▶ [What is being asked] An exact retyping of all lines below is the answer; pictures do not belong in it.

*** Data extracts ***

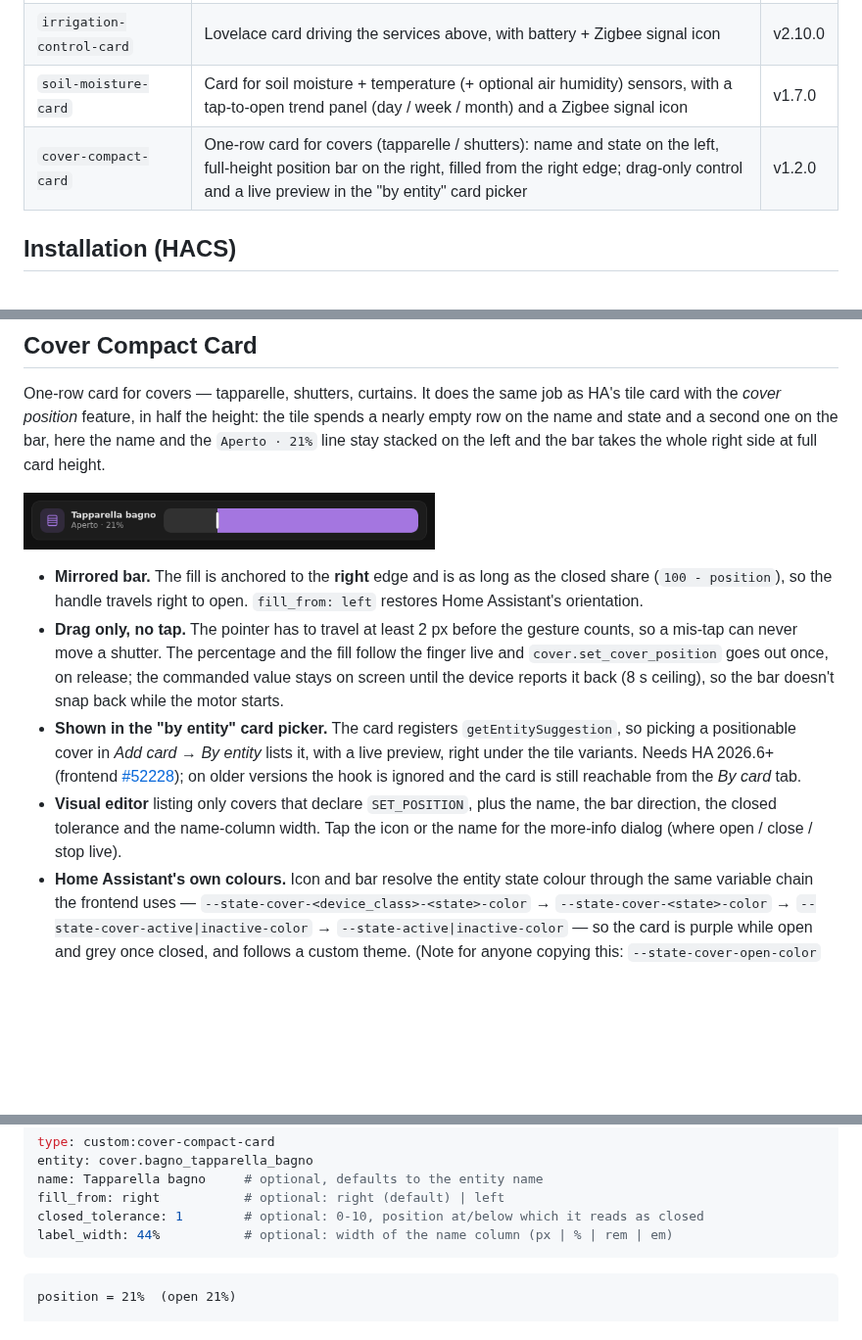
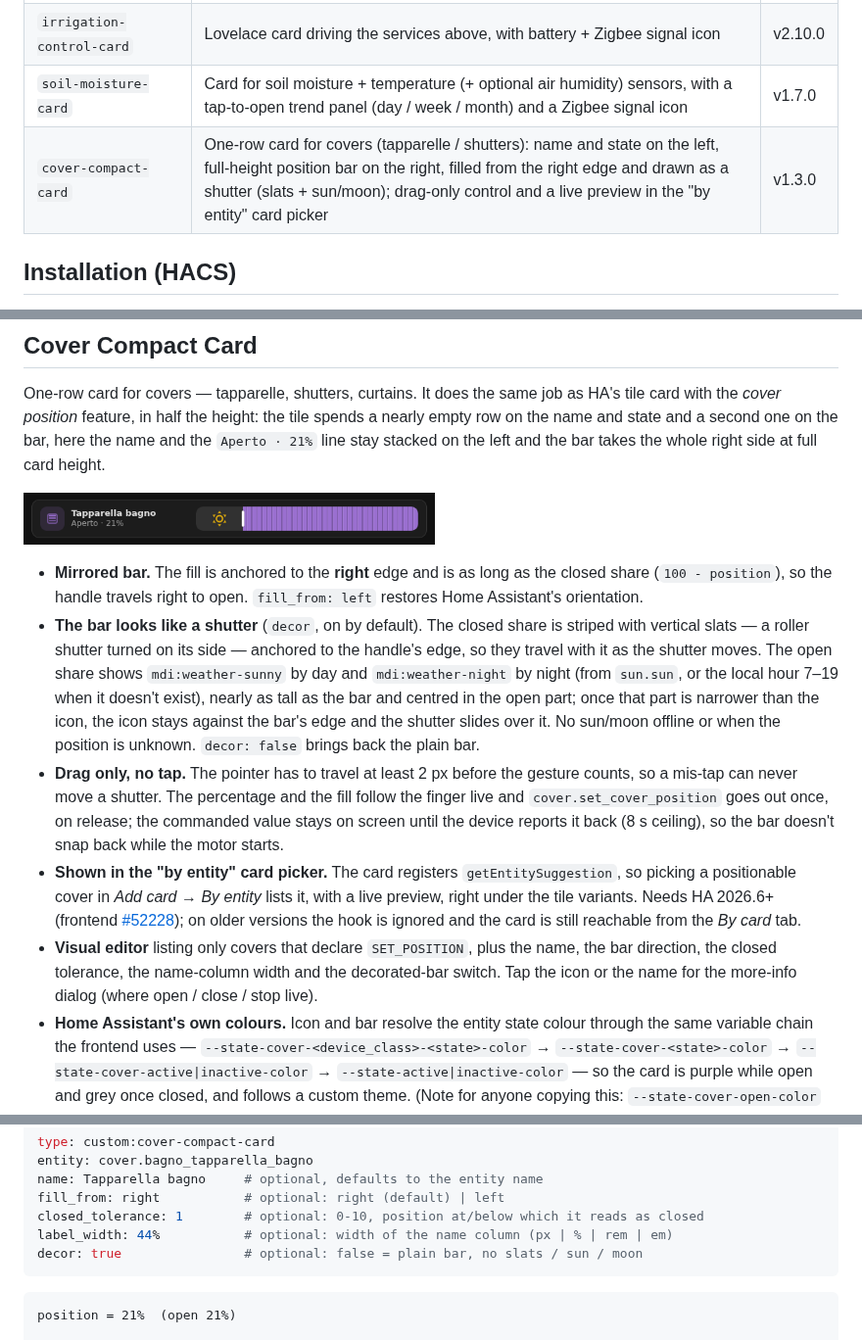
Before and after one commit to SimoneAvogadro/tuya-cards-for-ha, a Markdown page: README.md, 3 parts joined by grey strips. Shown at 98% size. GitHub-like rendering; pictures changed too: docs/images/cover-compact-card.png; blank space fills up the shorter version.

````diff
--- a/README.md
+++ b/README.md
@@ -25,7 +25,7 @@ Cards auto-discover their entities from a single primary entity, and a card for
 | `tuya_irrigation` integration | Server-side `irrigation_by_seconds` / `irrigation_by_liters` services (HA service **target**: listed in the automation editor's "by target" tab for every valve device) + irrigation-history & water-total sensors + keep-alive for weak-signal battery valves (radio side in zha-tuya-quirks) | v2.16.0 |
 | `irrigation-control-card` | Lovelace card driving the services above, with battery + Zigbee signal icon | v2.10.0 |
 | `soil-moisture-card` | Card for soil moisture + temperature (+ optional air humidity) sensors, with a tap-to-open trend panel (day / week / month) and a Zigbee signal icon | v1.7.0 |
-| `cover-compact-card` | One-row card for covers (tapparelle / shutters): name and state on the left, full-height position bar on the right, filled from the right edge; drag-only control and a live preview in the "by entity" card picker | v1.2.0 |
+| `cover-compact-card` | One-row card for covers (tapparelle / shutters): name and state on the left, full-height position bar on the right, filled from the right edge and drawn as a shutter (slats + sun/moon); drag-only control and a live preview in the "by entity" card picker | v1.3.0 |
 
 ## Installation (HACS)
 
@@ -260,9 +260,10 @@ One-row card for covers — tapparelle, shutters, curtains. It does the same job
 </p>
 
 - **Mirrored bar.** The fill is anchored to the **right** edge and is as long as the closed share (`100 - position`), so the handle travels right to open. `fill_from: left` restores Home Assistant's orientation.
+- **The bar looks like a shutter** (`decor`, on by default). The closed share is striped with vertical slats — a roller shutter turned on its side — anchored to the handle's edge, so they travel with it as the shutter moves. The open share shows `mdi:weather-sunny` by day and `mdi:weather-night` by night (from `sun.sun`, or the local hour 7–19 when it doesn't exist), nearly as tall as the bar and centred in the open part; once that part is narrower than the icon, the icon stays against the bar's edge and the shutter slides over it. No sun/moon offline or when the position is unknown. `decor: false` brings back the plain bar.
 - **Drag only, no tap.** The pointer has to travel at least 2 px before the gesture counts, so a mis-tap can never move a shutter. The percentage and the fill follow the finger live and `cover.set_cover_position` goes out once, on release; the commanded value stays on screen until the device reports it back (8 s ceiling), so the bar doesn't snap back while the motor starts.
 - **Shown in the "by entity" card picker.** The card registers `getEntitySuggestion`, so picking a positionable cover in *Add card → By entity* lists it, with a live preview, right under the tile variants. Needs HA 2026.6+ (frontend [#52228](https://github.com/home-assistant/frontend/pull/52228)); on older versions the hook is ignored and the card is still reachable from the *By card* tab.
-- **Visual editor** listing only covers that declare `SET_POSITION`, plus the name, the bar direction, the closed tolerance and the name-column width. Tap the icon or the name for the more-info dialog (where open / close / stop live).
+- **Visual editor** listing only covers that declare `SET_POSITION`, plus the name, the bar direction, the closed tolerance, the name-column width and the decorated-bar switch. Tap the icon or the name for the more-info dialog (where open / close / stop live).
 - **Home Assistant's own colours.** Icon and bar resolve the entity state colour through the same variable chain the frontend uses — `--state-cover-<device_class>-<state>-color` → `--state-cover-<state>-color` → `--state-cover-active|inactive-color` → `--state-active|inactive-color` — so the card is purple while open and grey once closed, and follows a custom theme. (Note for anyone copying this: `--state-cover-open-color` does not exist; the purple lives on `--state-cover-active-color`, and skipping that step lands on the amber `--state-active-color`.)
 - **`closed_tolerance`** (default `1`). Many Tuya roller-shutter motors — the TS130F among them — run all the way down and still report `1` as their final position, so Home Assistant keeps the cover `open · 1%` when it is visibly shut. At or below the tolerance the card reads *Chiuso*, draws the bar full and greys it, and a drag down there commands position `0`. Set it to `0` to stay literal to HA's state. A proper *Calibration mode* run on the motor is the fix at the source; this is the display-side workaround.
 - **The icon is the shutter.** Four slats lowered from the top, one per quarter closed: a cover that is all the way up is an empty window with its roller box, a closed one is full, and the slats follow the finger while dragging. No `device_class` gymnastics and no `ha-icon` — Material Design has `mdi:window-shutter` and `mdi:window-shutter-open` but nothing in between, so the card draws its own.
@@ -276,6 +277,7 @@ name: Tapparella bagno     # optional, defaults to the entity name
 fill_from: right           # optional: right (default) | left
 closed_tolerance: 1        # optional: 0-10, position at/below which it reads as closed
 label_width: 44%           # optional: width of the name column (px | % | rem | em)
+decor: true                # optional: false = plain bar, no slats / sun / moon
 ```
 
 ```
````
Also changed, not shown: other parts of README.md (+1 -1 lines), CLAUDE.md (+1 -1 lines), 4 other files.
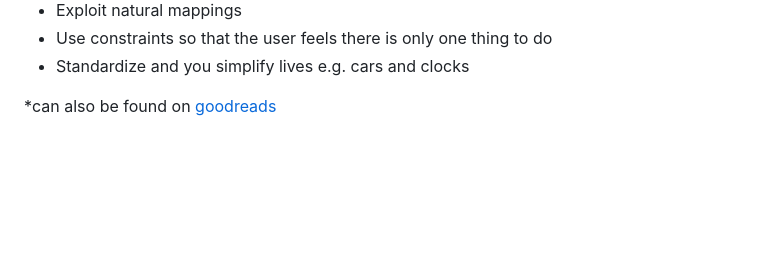
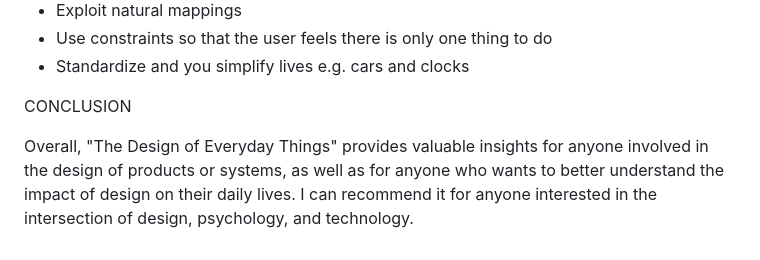
Before and after one commit to adnjoo/portfolio-website, a Markdown page: posts/doet-review.md, the part around the change. Drawn GitHub-style; blank space fills up the shorter version.

Commit message:
edit doet review

```diff
--- a/posts/doet-review.md
+++ b/posts/doet-review.md
@@ -85,4 +85,6 @@ USER-CENTERED DESIGN
 - Use constraints so that the user feels there is only one thing to do
 - Standardize and you simplify lives e.g. cars and clocks
 
-*can also be found on [goodreads](https://www.goodreads.com/adnjoo)
+CONCLUSION
+
+Overall, "The Design of Everyday Things" provides valuable insights for anyone involved in the design of products or systems, as well as for anyone who wants to better understand the impact of design on their daily lives. I can recommend it for anyone interested in the intersection of design, psychology, and technology.
```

***

▶ [Output for this exercise]
Before and after one commit to SimoneAvogadro/tuya-cards-for-ha, a Markdown page: README.md, 3 parts joined by grey strips. Shown at 98% size. GitHub-like rendering; pictures changed too: docs/images/cover-compact-card.png; blank space fills up the shorter version.

````diff
--- a/README.md
+++ b/README.md
@@ -25,7 +25,7 @@ Cards auto-discover their entities from a single primary entity, and a card for
 | `tuya_irrigation` integration | Server-side `irrigation_by_seconds` / `irrigation_by_liters` services (HA service **target**: listed in the automation editor's "by target" tab for every valve device) + irrigation-history & water-total sensors + keep-alive for weak-signal battery valves (radio side in zha-tuya-quirks) | v2.16.0 |
 | `irrigation-control-card` | Lovelace card driving the services above, with battery + Zigbee signal icon | v2.10.0 |
 | `soil-moisture-card` | Card for soil moisture + temperature (+ optional air humidity) sensors, with a tap-to-open trend panel (day / week / month) and a Zigbee signal icon | v1.7.0 |
-| `cover-compact-card` | One-row card for covers (tapparelle / shutters): name and state on the left, full-height position bar on the right, filled from the right edge; drag-only control and a live preview in the "by entity" card picker | v1.2.0 |
+| `cover-compact-card` | One-row card for covers (tapparelle / shutters): name and state on the left, full-height position bar on the right, filled from the right edge and drawn as a shutter (slats + sun/moon); drag-only control and a live preview in the "by entity" card picker | v1.3.0 |
 
 ## Installation (HACS)
 
@@ -260,9 +260,10 @@ One-row card for covers — tapparelle, shutters, curtains. It does the same job
 </p>
 
 - **Mirrored bar.** The fill is anchored to the **right** edge and is as long as the closed share (`100 - position`), so the handle travels right to open. `fill_from: left` restores Home Assistant's orientation.
+- **The bar looks like a shutter** (`decor`, on by default). The closed share is striped with vertical slats — a roller shutter turned on its side — anchored to the handle's edge, so they travel with it as the shutter moves. The open share shows `mdi:weather-sunny` by day and `mdi:weather-night` by night (from `sun.sun`, or the local hour 7–19 when it doesn't exist), nearly as tall as the bar and centred in the open part; once that part is narrower than the icon, the icon stays against the bar's edge and the shutter slides over it. No sun/moon offline or when the position is unknown. `decor: false` brings back the plain bar.
 - **Drag only, no tap.** The pointer has to travel at least 2 px before the gesture counts, so a mis-tap can never move a shutter. The percentage and the fill follow the finger live and `cover.set_cover_position` goes out once, on release; the commanded value stays on screen until the device reports it back (8 s ceiling), so the bar doesn't snap back while the motor starts.
 - **Shown in the "by entity" card picker.** The card registers `getEntitySuggestion`, so picking a positionable cover in *Add card → By entity* lists it, with a live preview, right under the tile variants. Needs HA 2026.6+ (frontend [#52228](https://github.com/home-assistant/frontend/pull/52228)); on older versions the hook is ignored and the card is still reachable from the *By card* tab.
-- **Visual editor** listing only covers that declare `SET_POSITION`, plus the name, the bar direction, the closed tolerance and the name-column width. Tap the icon or the name for the more-info dialog (where open / close / stop live).
+- **Visual editor** listing only covers that declare `SET_POSITION`, plus the name, the bar direction, the closed tolerance, the name-column width and the decorated-bar switch. Tap the icon or the name for the more-info dialog (where open / close / stop live).
 - **Home Assistant's own colours.** Icon and bar resolve the entity state colour through the same variable chain the frontend uses — `--state-cover-<device_class>-<state>-color` → `--state-cover-<state>-color` → `--state-cover-active|inactive-color` → `--state-active|inactive-color` — so the card is purple while open and grey once closed, and follows a custom theme. (Note for anyone copying this: `--state-cover-open-color` does not exist; the purple lives on `--state-cover-active-color`, and skipping that step lands on the amber `--state-active-color`.)
 - **`closed_tolerance`** (default `1`). Many Tuya roller-shutter motors — the TS130F among them — run all the way down and still report `1` as their final position, so Home Assistant keeps the cover `open · 1%` when it is visibly shut. At or below the tolerance the card reads *Chiuso*, draws the bar full and greys it, and a drag down there commands position `0`. Set it to `0` to stay literal to HA's state. A proper *Calibration mode* run on the motor is the fix at the source; this is the display-side workaround.
 - **The icon is the shutter.** Four slats lowered from the top, one per quarter closed: a cover that is all the way up is an empty window with its roller box, a closed one is full, and the slats follow the finger while dragging. No `device_class` gymnastics and no `ha-icon` — Material Design has `mdi:window-shutter` and `mdi:window-shutter-open` but nothing in between, so the card draws its own.
@@ -276,6 +277,7 @@ name: Tapparella bagno     # optional, defaults to the entity name
 fill_from: right           # optional: right (default) | left
 closed_tolerance: 1        # optional: 0-10, position at/below which it reads as closed
 label_width: 44%           # optional: width of the name column (px | % | rem | em)
+decor: true                # optional: false = plain bar, no slats / sun / moon
 ```
 
 ```
````
Also changed, not shown: other parts of README.md (+1 -1 lines), CLAUDE.md (+1 -1 lines), 4 other files.
Before and after one commit to adnjoo/portfolio-website, a Markdown page: posts/doet-review.md, the part around the change. Drawn GitHub-style; blank space fills up the shorter version.

Commit message:
edit doet review

```diff
--- a/posts/doet-review.md
+++ b/posts/doet-review.md
@@ -85,4 +85,6 @@ USER-CENTERED DESIGN
 - Use constraints so that the user feels there is only one thing to do
 - Standardize and you simplify lives e.g. cars and clocks
 
-*can also be found on [goodreads](https://www.goodreads.com/adnjoo)
+CONCLUSION
+
+Overall, "The Design of Everyday Things" provides valuable insights for anyone involved in the design of products or systems, as well as for anyone who wants to better understand the impact of design on their daily lives. I can recommend it for anyone interested in the intersection of design, psychology, and technology.
```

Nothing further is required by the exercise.